● What is needed:
Which lines below include the string "README"? Please show each one.

Segment Start: Source data

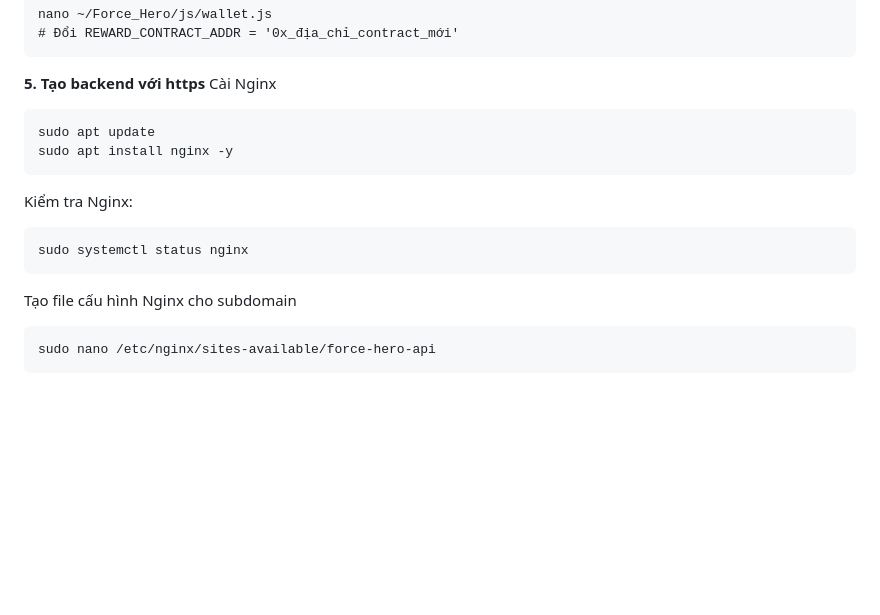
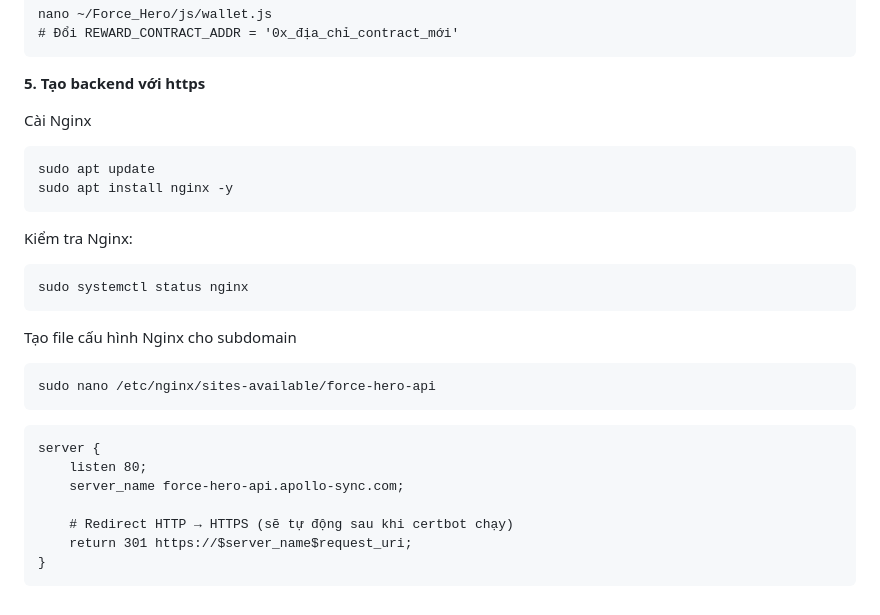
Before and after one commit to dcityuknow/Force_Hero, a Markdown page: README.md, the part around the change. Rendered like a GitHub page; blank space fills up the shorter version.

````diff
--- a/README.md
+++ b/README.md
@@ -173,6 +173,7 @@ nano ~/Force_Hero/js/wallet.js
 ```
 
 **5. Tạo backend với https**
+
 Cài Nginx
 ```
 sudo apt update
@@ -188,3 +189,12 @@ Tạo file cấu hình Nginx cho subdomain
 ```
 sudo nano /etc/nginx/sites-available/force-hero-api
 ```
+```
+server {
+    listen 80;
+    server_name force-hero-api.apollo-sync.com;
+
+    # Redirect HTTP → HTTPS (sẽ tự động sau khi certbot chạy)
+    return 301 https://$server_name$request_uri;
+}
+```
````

Segment End: Source data

● Solution to this exercise:
Before and after one commit to dcityuknow/Force_Hero, a Markdown page: README.md, the part around the change. Rendered like a GitHub page; blank space fills up the shorter version.
--- a/README.md
+++ b/README.md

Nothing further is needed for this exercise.